Version difference data

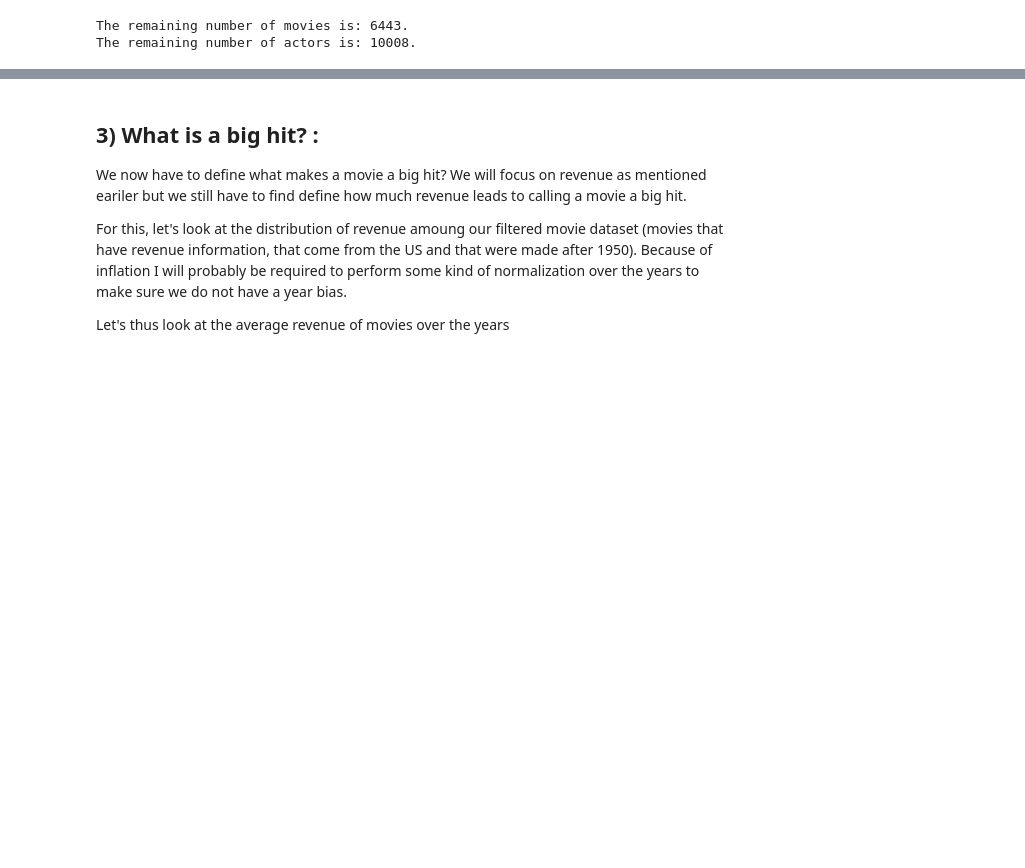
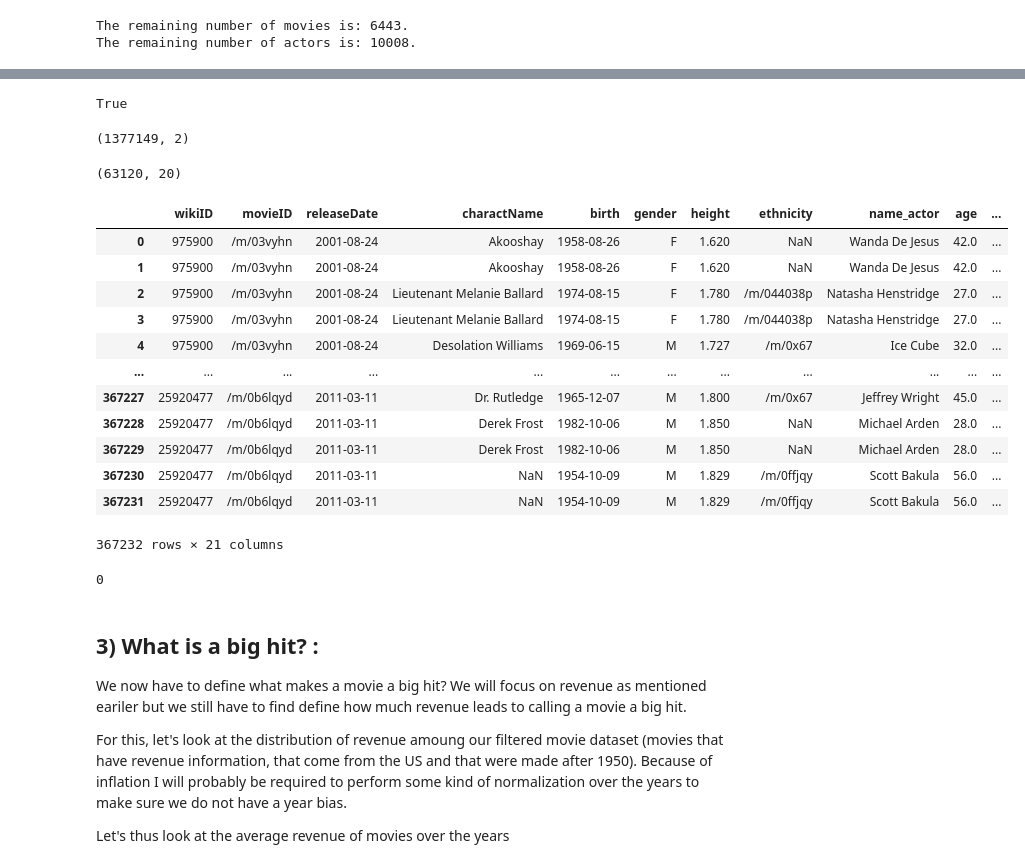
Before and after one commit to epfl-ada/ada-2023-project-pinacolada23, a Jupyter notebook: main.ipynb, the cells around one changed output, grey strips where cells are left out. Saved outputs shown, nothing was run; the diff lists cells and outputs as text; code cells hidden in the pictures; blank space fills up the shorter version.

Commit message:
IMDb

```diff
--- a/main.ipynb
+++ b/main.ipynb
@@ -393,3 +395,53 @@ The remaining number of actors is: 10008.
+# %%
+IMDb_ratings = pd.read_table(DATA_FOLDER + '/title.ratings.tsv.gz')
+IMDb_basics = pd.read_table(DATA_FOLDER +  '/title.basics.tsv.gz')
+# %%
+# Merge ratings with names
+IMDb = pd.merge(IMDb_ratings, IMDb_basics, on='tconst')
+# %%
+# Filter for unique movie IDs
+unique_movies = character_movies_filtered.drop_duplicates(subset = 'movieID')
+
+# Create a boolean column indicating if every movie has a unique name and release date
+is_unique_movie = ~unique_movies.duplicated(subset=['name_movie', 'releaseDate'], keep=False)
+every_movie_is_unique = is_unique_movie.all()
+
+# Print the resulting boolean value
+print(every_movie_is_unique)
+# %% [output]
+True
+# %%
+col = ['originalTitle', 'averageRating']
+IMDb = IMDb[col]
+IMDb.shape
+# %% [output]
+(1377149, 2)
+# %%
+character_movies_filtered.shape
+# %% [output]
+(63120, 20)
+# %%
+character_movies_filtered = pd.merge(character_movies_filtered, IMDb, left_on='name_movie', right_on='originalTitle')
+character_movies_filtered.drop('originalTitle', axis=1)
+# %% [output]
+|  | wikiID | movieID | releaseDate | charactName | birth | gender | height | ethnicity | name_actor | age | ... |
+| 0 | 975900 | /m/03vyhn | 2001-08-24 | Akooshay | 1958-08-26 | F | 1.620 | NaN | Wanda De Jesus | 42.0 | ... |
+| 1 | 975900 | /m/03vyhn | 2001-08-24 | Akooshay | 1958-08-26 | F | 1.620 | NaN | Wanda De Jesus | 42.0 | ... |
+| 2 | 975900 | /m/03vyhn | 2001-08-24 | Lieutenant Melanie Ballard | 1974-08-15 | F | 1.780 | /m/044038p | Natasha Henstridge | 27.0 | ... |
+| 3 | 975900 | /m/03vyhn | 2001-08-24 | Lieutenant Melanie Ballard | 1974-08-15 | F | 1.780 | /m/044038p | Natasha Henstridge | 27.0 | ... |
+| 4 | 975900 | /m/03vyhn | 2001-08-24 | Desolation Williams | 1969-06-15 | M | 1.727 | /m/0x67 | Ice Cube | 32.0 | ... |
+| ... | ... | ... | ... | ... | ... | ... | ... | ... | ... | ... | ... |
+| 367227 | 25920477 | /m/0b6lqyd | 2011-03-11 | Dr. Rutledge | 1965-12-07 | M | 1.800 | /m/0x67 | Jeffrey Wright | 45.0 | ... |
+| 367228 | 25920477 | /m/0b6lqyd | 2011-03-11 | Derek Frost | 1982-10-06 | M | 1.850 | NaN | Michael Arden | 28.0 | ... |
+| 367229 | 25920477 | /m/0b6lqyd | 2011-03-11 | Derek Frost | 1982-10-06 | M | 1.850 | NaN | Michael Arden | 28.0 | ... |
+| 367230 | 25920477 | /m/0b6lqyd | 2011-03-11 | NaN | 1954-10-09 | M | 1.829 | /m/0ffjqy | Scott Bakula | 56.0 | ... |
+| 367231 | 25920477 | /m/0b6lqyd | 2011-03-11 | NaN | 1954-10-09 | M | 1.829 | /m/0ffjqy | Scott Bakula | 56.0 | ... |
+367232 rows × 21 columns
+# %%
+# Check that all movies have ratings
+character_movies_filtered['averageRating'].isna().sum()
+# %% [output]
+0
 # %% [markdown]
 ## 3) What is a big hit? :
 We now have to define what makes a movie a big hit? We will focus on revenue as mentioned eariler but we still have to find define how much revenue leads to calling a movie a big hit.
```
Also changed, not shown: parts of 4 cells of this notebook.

■ **Instructions to follow**: Write out every line from the entries where "have" appears.

■ **Exercise answer**:
+# Check that all movies have ratings
 We now have to define what makes a movie a big hit? We will focus on revenue as mentioned eariler but we still have to find define how much revenue leads to calling a movie a big hit.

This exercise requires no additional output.